After a nice long summer, we are now mostly enjoying the indoors here in the Pacific Northwest. Between home projects and work in the corporate world, cooking (and eating!) provides a nice diversion. This is my attempt to re-unite Marcel with his love of Asian food which faded when we ate rice and noodles everyday for almost a month while traveling in Asia a few years ago. Mission accomplished.
Even though I am Asian I don’t really know much about cooking Asian food. Eating yes, cooking no. As a matter of fact I was already in my mid-20s when I first ventured into the kitchen. I relied on my mom to make everything and I don’t even remember how she made stuff. Fast forward to today. Thanks to the internet, my culinary world has expanded beyond my imagination. I am always pleasantly surprised to see what I am capable of. Living in the Pacific Northwest, it would be a shame not to take advantage of the bounty of the region. This one is definitely going on our recipe list.
I soon realized that good ingredients is everything. For this recipe, my local sources include pork from Carlton Farms
, cornstarch from Bob’s Red Mill
, and fresh wonton wrappers by Summit Chinese Food. As for the noodles, I got them from Uwajimaya
but they were imported from China.
An army of wontons waiting for battle
These noodles will make you feel like you are in a Hong Kong eatery
Surprisingly filling wonton noodle soup with 9g of protein from the noodles and more from the pork
- Homemade chicken broth is ideal but the best store-bought brand you can find can be good enough. My favorite brand is Kitchen Basics
. I added 1 cup water per quart of broth to tone down the salt.
- I used low-fat % ground pork but if you want something more moist, you can use the regular version.
- Sesame oil is the ingredient that makes it taste “Chinese”.
- Consider this a base recipe to build on. You can add other meats such as shrimp, fish balls, Chinese BBQ pork, etc. as you wish.
- I measured 1 tsp of meat mix per wonton. It makes about 40 pieces.
- Chili garlic oil really adds depth to the flavor of the soup. This is available in most Asian grocery stores.
- This might look intimidating but there are no special skills required. Just patience in having to assemble the wontons for about 1 hour. You can cut that in half if you get your family or friends to help you. Even better, make a big batch and freeze them for a quick meal next time.
Wonton Noodle Soup
1/2 pound ground pork
2 stalks scallions or green onions, finely chopped
1 tablespoon soy sauce
1 teaspoon rice vinegar
1 teaspoon cornstarch
1/4 teaspoon sugar
1/2 teaspoon sesame oil
1/2 pound wonton wrappers, at room temperature, covered with a damp towel
1 tablespoon cornstarch + 1/4 cup cool water (cornstarch slurry)
2 quarts chicken broth (home-made or store-bought)
8 ounces dry thin egg noodles (Hong Kong-style recommended)

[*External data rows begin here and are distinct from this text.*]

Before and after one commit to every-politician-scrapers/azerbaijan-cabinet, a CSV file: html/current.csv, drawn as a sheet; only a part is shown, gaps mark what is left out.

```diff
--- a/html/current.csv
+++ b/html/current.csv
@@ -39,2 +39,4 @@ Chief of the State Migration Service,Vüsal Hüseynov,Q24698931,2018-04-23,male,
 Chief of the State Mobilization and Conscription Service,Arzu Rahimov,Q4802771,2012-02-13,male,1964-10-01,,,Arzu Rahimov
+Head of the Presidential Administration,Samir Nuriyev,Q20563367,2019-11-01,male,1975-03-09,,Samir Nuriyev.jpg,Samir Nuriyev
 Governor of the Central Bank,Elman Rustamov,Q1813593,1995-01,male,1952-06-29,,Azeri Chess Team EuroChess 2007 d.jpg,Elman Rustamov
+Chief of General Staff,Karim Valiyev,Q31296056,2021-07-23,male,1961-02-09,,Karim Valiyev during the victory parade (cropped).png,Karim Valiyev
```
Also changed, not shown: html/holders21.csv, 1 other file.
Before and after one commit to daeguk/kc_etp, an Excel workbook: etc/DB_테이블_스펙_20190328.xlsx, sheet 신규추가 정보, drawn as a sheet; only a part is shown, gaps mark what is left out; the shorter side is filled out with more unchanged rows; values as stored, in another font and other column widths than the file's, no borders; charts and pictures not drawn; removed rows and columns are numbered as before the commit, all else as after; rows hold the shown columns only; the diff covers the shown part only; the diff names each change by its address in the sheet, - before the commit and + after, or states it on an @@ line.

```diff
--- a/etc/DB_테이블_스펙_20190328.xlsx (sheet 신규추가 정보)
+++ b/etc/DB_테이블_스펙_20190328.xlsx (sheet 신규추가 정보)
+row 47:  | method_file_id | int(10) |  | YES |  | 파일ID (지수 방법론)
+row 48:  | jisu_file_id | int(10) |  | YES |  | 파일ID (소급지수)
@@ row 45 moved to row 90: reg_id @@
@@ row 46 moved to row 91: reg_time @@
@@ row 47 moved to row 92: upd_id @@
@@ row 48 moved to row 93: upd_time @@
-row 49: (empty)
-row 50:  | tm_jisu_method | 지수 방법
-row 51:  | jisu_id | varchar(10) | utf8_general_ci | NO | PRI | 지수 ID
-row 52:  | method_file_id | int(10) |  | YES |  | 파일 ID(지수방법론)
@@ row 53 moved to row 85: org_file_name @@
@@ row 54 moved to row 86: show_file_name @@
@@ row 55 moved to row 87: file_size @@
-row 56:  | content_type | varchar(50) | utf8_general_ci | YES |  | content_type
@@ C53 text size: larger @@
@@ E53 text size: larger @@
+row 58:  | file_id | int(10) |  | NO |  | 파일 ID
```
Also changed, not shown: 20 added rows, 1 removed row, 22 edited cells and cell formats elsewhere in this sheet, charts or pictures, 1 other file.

1/2 pound baby bok choy, leaves separated and washed
1 teaspoon sesame oil
Mix the pork, scallions, soy sauce, rice vinegar, cornstarch, sugar, and sesame oil in a large bowl. Put a level teaspoon of filling in the middle of a wonton wrapper, brush cornstarch slurry on all edges. Fold over to form a triangle, press to secure edges, encasing the filling. Brush cornstarch slurry on one tip of the triangle. Bring two corners together and press to secure. Make sure all edges are sealed. Place on a clean, dry plate in one layer and cover loosely with plastic wrap to prevent drying. Repeat until all the mixture is used up.
In a large stockpot, add the chicken broth. Once it reaches a rapid boil, slowly drop the wontons. The wontons are ready when they float to the top. If you want to be sure, take a piece, split in the middle to check for doneness. Scoop out all the wontons and place into serving bowls when done.
Cook the noodles in the broth according to the package instructions. Add the bok choy to the pot until slightly wilted, about 1 minute. Ladle broth, noodles and bok choy to bowls. Drizzle just a few drops of sesame oil in each bowl.
Garnish with scallions sliced into thin ribbons.